Every line of the material below that contains the string "docs" must appear in the answer.

== Segment start ==

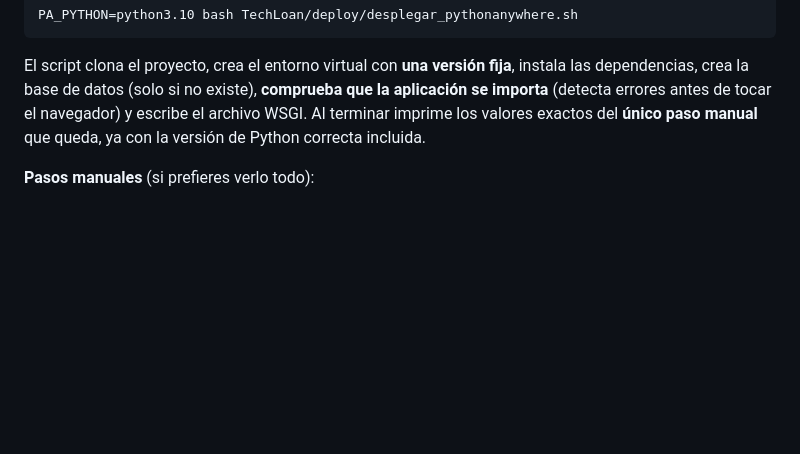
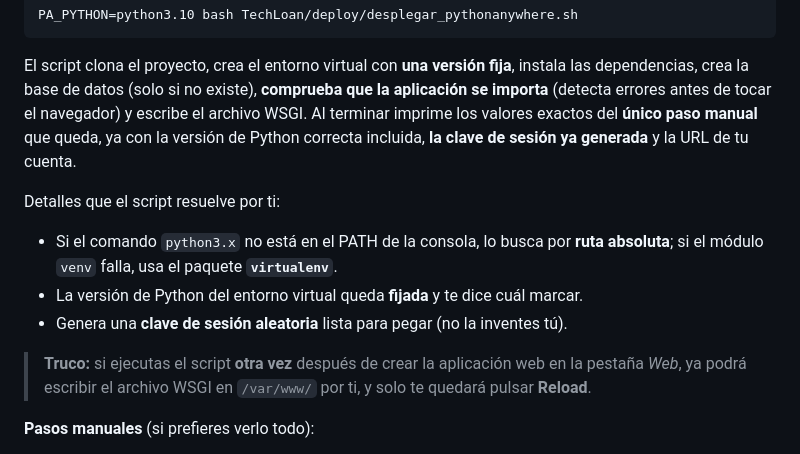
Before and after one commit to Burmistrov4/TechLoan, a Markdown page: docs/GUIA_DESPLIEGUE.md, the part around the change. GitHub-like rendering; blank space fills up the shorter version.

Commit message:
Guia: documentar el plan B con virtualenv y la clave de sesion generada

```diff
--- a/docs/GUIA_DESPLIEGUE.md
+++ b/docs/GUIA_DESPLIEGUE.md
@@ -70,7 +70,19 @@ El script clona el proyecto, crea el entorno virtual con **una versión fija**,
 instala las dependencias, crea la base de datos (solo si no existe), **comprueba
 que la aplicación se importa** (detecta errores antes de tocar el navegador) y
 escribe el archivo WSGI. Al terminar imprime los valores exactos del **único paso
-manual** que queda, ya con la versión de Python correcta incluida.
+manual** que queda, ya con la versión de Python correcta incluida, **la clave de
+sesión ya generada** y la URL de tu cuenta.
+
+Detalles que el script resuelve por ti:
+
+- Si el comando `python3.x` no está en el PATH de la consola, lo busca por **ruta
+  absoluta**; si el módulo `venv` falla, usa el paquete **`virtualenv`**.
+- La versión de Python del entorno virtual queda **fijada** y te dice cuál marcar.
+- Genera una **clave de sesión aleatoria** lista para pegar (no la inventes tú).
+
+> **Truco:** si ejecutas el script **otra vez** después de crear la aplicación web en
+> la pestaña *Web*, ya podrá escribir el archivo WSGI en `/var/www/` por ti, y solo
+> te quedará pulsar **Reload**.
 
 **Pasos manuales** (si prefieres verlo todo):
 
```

== Segment end ==

### Response to this exercise:
Before and after one commit to Burmistrov4/TechLoan, a Markdown page: docs/GUIA_DESPLIEGUE.md, the part around the change. GitHub-like rendering; blank space fills up the shorter version.
--- a/docs/GUIA_DESPLIEGUE.md
+++ b/docs/GUIA_DESPLIEGUE.md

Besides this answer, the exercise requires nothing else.